Beginning in the 1880s, the Department of Indian Affairs implemented bureaucracy relating to the execution of justice on reserves. These administrative forms of non-Aboriginal justice served less as a protector of individuals and communities than an enforcer of an inappropriate and unhelpful system of law that facilitated the government’s agenda. Indigenous peoples were the most knowledgeable about their own cultural paradigms and the systems of justice that best served their philosophical perspectives. The stripping of power as it relates to self-governed frameworks of law, however, resulted in the continued inability of bands to provide for the safety and security of their own members. A forced reliance on non-Indigenous administered courts also resulted in the absence of authority for bands to correct problematic jurisdictional gaps, confusion over procedures and policies, and power vacuums whereby outside police forces refused to enforce by-laws.-------------------- In other cases, the exercise of local power through forces of non-Aboriginal justice extended from outside of the reserve to increase control. For example, in 1881, the jurisdiction of magistrates was broadened to reserves, and members of the Indian Affairs Department the Indian Agents were made ex officio justices of the peace. In 1882, the Indian Agent was given the same power as magistrates, despite lacking formal legal training. In 1884, another Indian Act amendment permitted Indian Agents, acting as justices of the peace, to conduct trials whenever they thought necessary, to “any other matter affecting Indians.” Within the same amendment, Indian Agents were granted judicial authority which enabled them to not only lodge a complaint with the police, but to direct the process of prosecution and then act as the sitting judge as well. Aboriginal peoples were thoroughly excluded and alienated throughout the judicial process, except by virtue of their position as the accused.-------------------- Also in 1884, in anticipation of an Indian and Metis uprising due to growing minority agitation, the Act was amended to prohibit inciting “three or more Indians, non-treaty Indians, or halfbreeds” to breach the peace or to make “riotous” or “threatening demands” on a civil servant. This amendment also prohibited the sale to any Indian in the west of “fixed ammunition or ball cartridge,” thus preventing stockpiling of ammunition. These actions effectively criminalized Indian and Metis political protest. Additionally, it prevented Indians from receiving the ammunition needed for hunting at a time when they were already suffering from government policy which restricted rations following the endangerment of buffalo herds. Not surprisingly, these measures did not quell the growing discontentment of Metis and Cree people, who were increasingly frustrated with government policy.

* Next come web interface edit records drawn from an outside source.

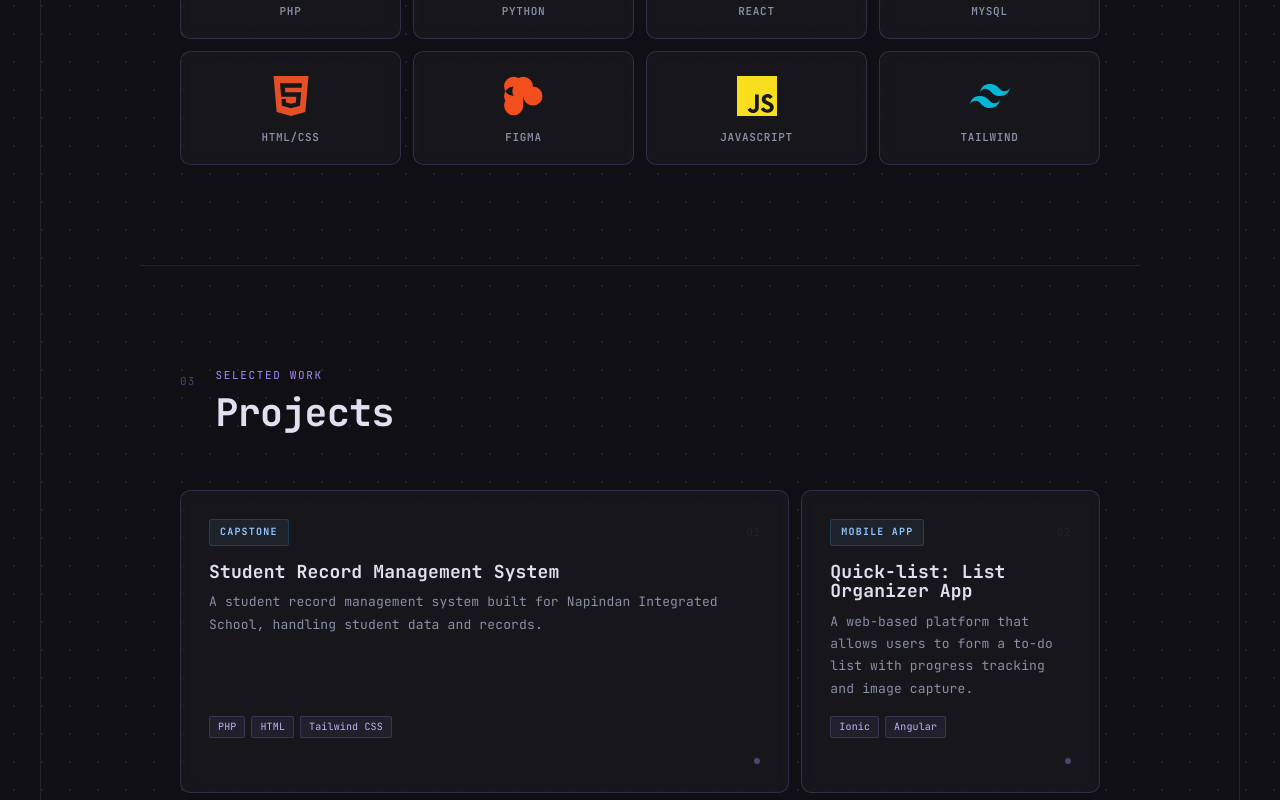
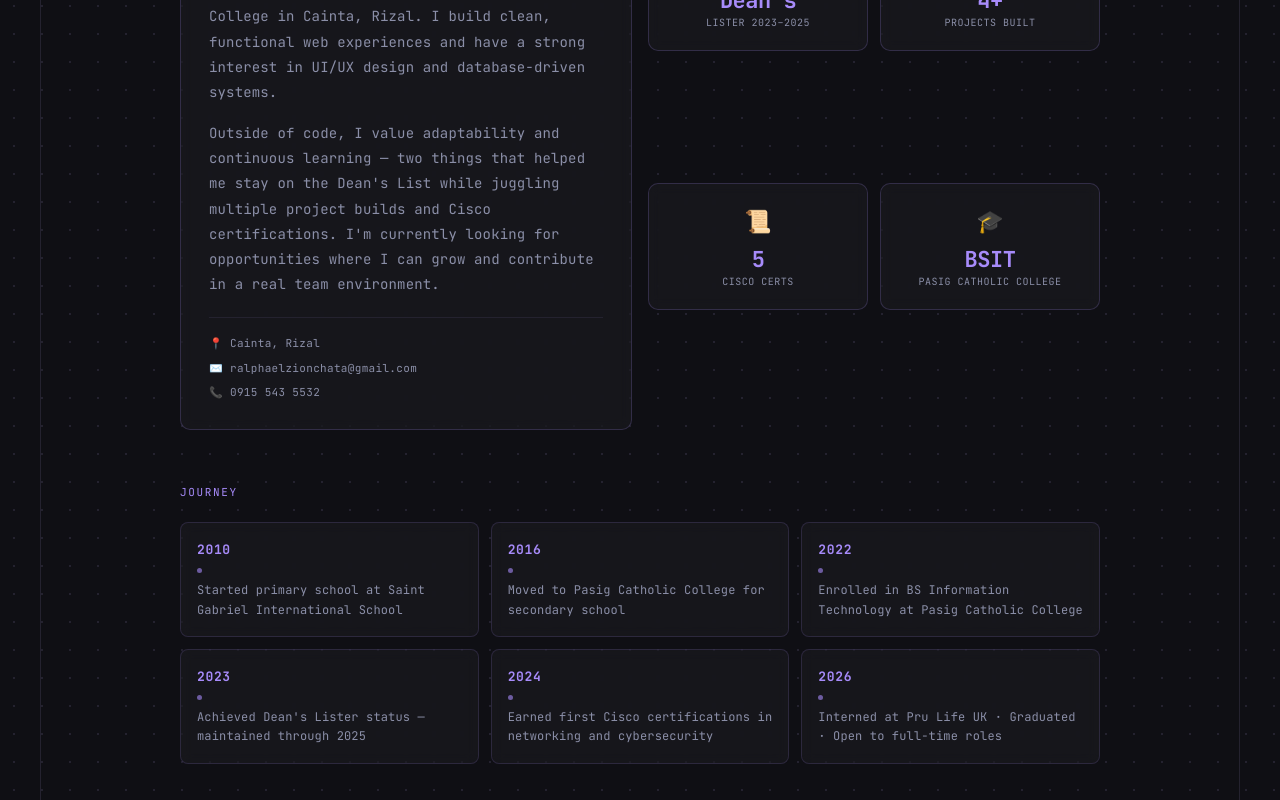
Before and after one commit to rcinsanity/my-portfolio, a React (Vite) app: page / in a window 1280 px wide. Shown: the part 1100-1900 px from the top of the page. Built offline with nearby package versions, Linux system fonts and the light colour scheme.

Commit message:
Add About section with bio, stats, and journey timeline

```diff
--- a/src/App.css
+++ b/src/App.css
@@ -657,3 +657,173 @@ a.contact-link:hover { color: var(--accent); }
   line-height: 1.7;
   margin-bottom: 8px;
 }
+
+/* ════════════════════════════════
+   ABOUT
+════════════════════════════════ */
+.section-about { border-top: 1px solid var(--border); }
+
+.about-grid {
+  display: grid;
+  grid-template-columns: 1fr 1fr;
+  gap: 16px;
+  margin-bottom: 56px;
+}
+
+.about-bio-card {
+  background: rgba(255,255,255,0.03);
+  border: 1px solid rgba(167,139,250,0.2);
+  border-radius: 10px;
+  padding: 28px;
+  backdrop-filter: blur(6px);
+  -webkit-backdrop-filter: blur(6px);
+  display: flex;
+  flex-direction: column;
+  gap: 16px;
+  height: 100%;
+  transition: border-color 0.4s cubic-bezier(0.22,1,0.36,1), background 0.4s;
+}
+.about-bio-card:hover {
+  background: rgba(167,139,250,0.05);
+  border-color: var(--accent-border);
+}
+
+.about-bio-text {
+  font-size: 14px;
+  line-height: 1.8;
+  color: var(--text);
+}
+.about-bio-text strong {
+  color: var(--text-h);
+  font-weight: 600;
+}
+
+.about-tags {
+  display: flex;
+  flex-direction: column;
+  gap: 6px;
+  margin-top: 4px;
+  padding-top: 16px;
+  border-top: 1px solid var(--border);
+}
+.about-tag {
+  font-family: var(--mono);
+  font-size: 11px;
+  color: var(--text);
+  letter-spacing: 0.03em;
+}
+
+.about-stats {
+  display: grid;
+  grid-template-columns: 1fr 1fr;
+  gap: 12px;
+}
+
+.about-stat-card {
+  background: rgba(255,255,255,0.03);
+  border: 1px solid rgba(167,139,250,0.2);
+  border-radius: 10px;
+  padding: 20px 16px;
+  display: flex;
+  flex-direction: column;
+  align-items: center;
+  justify-content: center;
+  gap: 4px;
+  text-align: center;
+  backdrop-filter: blur(6px);
+  -webkit-backdrop-filter: blur(6px);
+  transition: border-color 0.4s cubic-bezier(0.34,1.56,0.64,1), transform 0.4s cubic-bezier(0.34,1.56,0.64,1), box-shadow 0.4s, background 0.4s;
+}
+.about-stat-card:hover {
+  background: rgba(167,139,250,0.07);
+  border-color: var(--accent-border);
+  transform: translateY(-4px);
+  box-shadow: var(--accent-glow);
+}
+
+.about-stat-icon { font-size: 22px; margin-bottom: 4px; }
+.about-stat-value {
+  font-family: var(--mono);
+  font-size: 22px;
+  font-weight: 700;
+  color: var(--accent);
+  letter-spacing: -0.5px;
+  line-height: 1;
+}
+.about-stat-sub {
+  font-family: var(--mono);
+  font-size: 10px;
+  color: var(--text);
+  letter-spacing: 0.05em;
+  text-transform: uppercase;
+  text-align: center;
+  line-height: 1.4;
+}
+
+/* Journey */
+.about-journey-title {
+  margin-bottom: 24px;
+  font-size: 11px;
+  letter-spacing: 0.15em;
+  text-transform: uppercase;
+  color: var(--accent);
+  font-weight: 400;
+}
+
+.about-journey {
+  display: grid;
+  grid-template-columns: repeat(3, 1fr);
+  gap: 12px;
+}
+
+.about-journey-item {
+  background: rgba(255,255,255,0.03);
+  border: 1px solid rgba(167,139,250,0.15);
+  border-radius: 8px;
+  padding: 16px;
+  display: flex;
+  flex-direction: column;
+  gap: 8px;
+  backdrop-filter: blur(6px);
+  -webkit-backdrop-filter: blur(6px);
+  transition: border-color 0.3s, background 0.3s, transform 0.3s cubic-bezier(0.34,1.56,0.64,1);
+  position: relative;
+}
+.about-journey-item:hover {
+  background: rgba(167,139,250,0.06);
+  border-color: var(--accent-border);
+  transform: translateY(-3px);
+}
+
+.about-journey-year {
+  font-family: var(--mono);
+  font-size: 13px;
+  font-weight: 700;
+  color: var(--accent);
+  letter-spacing: 0.05em;
+}
+
+.about-journey-dot {
+  width: 5px;
+  height: 5px;
+  border-radius: 50%;
+  background: var(--accent);
+  box-shadow: var(--accent-glow);
+  opacity: 0.6;
+}
+
+.about-journey-label {
+  font-size: 12px;
+  line-height: 1.6;
+  color: var(--text);
+}
+
+/* Responsive */
+@media (max-width: 768px) {
+  .about-grid { grid-template-columns: 1fr; }
+  .about-journey { grid-template-columns: 1fr 1fr; }
+}
+
+@media (max-width: 540px) {
+  .about-journey { grid-template-columns: 1fr; }
+}
--- /dev/null
+++ b/src/components/About.tsx
@@ -0,0 +1,87 @@
+import Reveal from './Reveal'
+
+const stats = [
+  { value: "Dean's", sub: 'Lister 2023–2025', icon: '🏅' },
+  { value: '4+',     sub: 'Projects Built',   icon: '🛠️' },
+  { value: '5',      sub: 'Cisco Certs',      icon: '📜' },
+  { value: 'BSIT',   sub: 'Pasig Catholic College', icon: '🎓' },
+]
+
+const journey = [
+  { year: '2010', label: 'Started primary school at Saint Gabriel International School' },
+  { year: '2016', label: 'Moved to Pasig Catholic College for secondary school' },
+  { year: '2022', label: 'Enrolled in BS Information Technology at Pasig Catholic College' },
+  { year: '2023', label: "Achieved Dean's Lister status — maintained through 2025" },
+  { year: '2024', label: 'Earned first Cisco certifications in networking and cybersecurity' },
+  { year: '2026', label: 'Interned at Pru Life UK · Graduated · Open to full-time roles' },
+]
+
+export default function About() {
+  return (
+    <section className="section section-about" id="about-detail" aria-labelledby="about-title">
+      <Reveal>
+        <div className="section-header">
+          <span className="section-num" aria-hidden="true">01</span>
+          <div>
+            <p className="section-label">who I am</p>
+            <h2 className="section-title" id="about-title">About Me</h2>
+          </div>
+        </div>
+      </Reveal>
+
+      {/* Bio + stats */}
+      <div className="about-grid">
+        <Reveal className="about-bio-wrap">
+          <div className="about-bio-card">
+            <p className="about-bio-text">
+              I'm <strong>Ralphael Zion D. Chata</strong>, an Information Technology graduate from
+              Pasig Catholic College in Cainta, Rizal. I build clean, functional web experiences
+              and have a strong interest in UI/UX design and database-driven systems.
+            </p>
+            <p className="about-bio-text">
+              Outside of code, I value adaptability and continuous learning — two things that
+              helped me stay on the Dean's List while juggling multiple project builds and
+              Cisco certifications. I'm currently looking for opportunities where I can grow
+              and contribute in a real team environment.
+            </p>
+            <div className="about-tags">
+              <span className="about-tag">📍 Cainta, Rizal</span>
+              <span className="about-tag">✉️ ralphaelzionchata@gmail.com</span>
+              <span className="about-tag">📞 0915 543 5532</span>
+            </div>
+          </div>
+        </Reveal>
+
+        <div className="about-stats">
+          {stats.map((s, i) => (
+            <Reveal key={s.sub} delay={i * 80}>
+              <div className="about-stat-card">
+                <span className="about-stat-icon" aria-hidden="true">{s.icon}</span>
+                <span className="about-stat-value">{s.value}</span>
+                <span className="about-stat-sub">{s.sub}</span>
+              </div>
+            </Reveal>
+          ))}
+        </div>
+      </div>
+
+      {/* Journey timeline */}
+      <Reveal delay={100}>
+        <h3 className="about-journey-title">
+          <span className="section-label" style={{ display: 'inline' }}>journey</span>
+        </h3>
+      </Reveal>
+      <div className="about-journey">
+        {journey.map((j, i) => (
+          <Reveal key={j.year} delay={i * 70}>
+            <div className="about-journey-item">
+              <span className="about-journey-year">{j.year}</span>
+              <div className="about-journey-dot" aria-hidden="true" />
+              <p className="about-journey-label">{j.label}</p>
+            </div>
+          </Reveal>
+        ))}
+      </div>
+    </section>
+  )
+}
--- a/src/components/Nav.tsx
+++ b/src/components/Nav.tsx
@@ -24,9 +24,10 @@ export default function Nav({ light, onToggleTheme }: NavProps) {
           {isHome ? (
             /* Home page — anchor links */
             <>
-              <a href="#about"    onClick={() => setMenuOpen(false)}><span className="nav-num">01.</span> about</a>
-              <a href="#skills"   onClick={() => setMenuOpen(false)}><span className="nav-num">02.</span> skills</a>
-              <a href="#projects" onClick={() => setMenuOpen(false)}><span className="nav-num">03.</span> projects</a>
+              <a href="#about"        onClick={() => setMenuOpen(false)}><span className="nav-num">01.</span> about</a>
+              <a href="#about-detail" onClick={() => setMenuOpen(false)}><span className="nav-num">02.</span> bio</a>
+              <a href="#skills"       onClick={() => setMenuOpen(false)}><span className="nav-num">03.</span> skills</a>
+              <a href="#projects"     onClick={() => setMenuOpen(false)}><span className="nav-num">04.</span> projects</a>
               <NavLink to="/work" onClick={() => setMenuOpen(false)} className="nav-work-link">
                 more ↗
               </NavLink>
--- a/src/components/Skills.tsx
+++ b/src/components/Skills.tsx
@@ -42,7 +42,7 @@ export default function Skills() {
     <section className="section section-skills" id="skills" aria-labelledby="skills-title">
       <Reveal>
         <div className="section-header">
-          <span className="section-num" aria-hidden="true">02</span>
+          <span className="section-num" aria-hidden="true">03</span>
           <div>
             <p className="section-label">what I work with</p>
             <h2 className="section-title" id="skills-title">Tech Stack</h2>
--- a/src/pages/Home.tsx
+++ b/src/pages/Home.tsx
@@ -1,5 +1,6 @@
 import { Link } from 'react-router-dom'
 import Hero from '../components/Hero'
+import About from '../components/About'
 import Skills from '../components/Skills'
 import Reveal from '../components/Reveal'
 import { projects } from '../data'
@@ -8,9 +9,10 @@ export default function Home() {
   return (
     <main id="main">
       <Hero />
+      <About />
       <Skills />
 
-      {/* Projects preview — 3 cards + CTA to /work */}
+      {/* Projects preview — cards + CTA to /work */}
       <section className="section section-skills" id="projects" aria-labelledby="home-projects-title">
         <Reveal>
           <div className="section-header">
```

To summarize a participant in the Royal Commission on Aboriginal Peoples" (section 9.5 of the final report): "The Indian Act did a very destructive thing...It meant an interruption of the respected forms of government that we used to have, and we did have forms of government be they oral and not in writing before any of the Europeans came to this country. We had a system that worked for us. We respected each other. We had ways of dealing with disputes. We did not have institutions like the courts that we are talking about now. We did not have the massive bureaucracies that are in place today that we have to go through in order to get some kind of recognition and some kind of resolution."
Indian Act Amendments of 1881 and 1884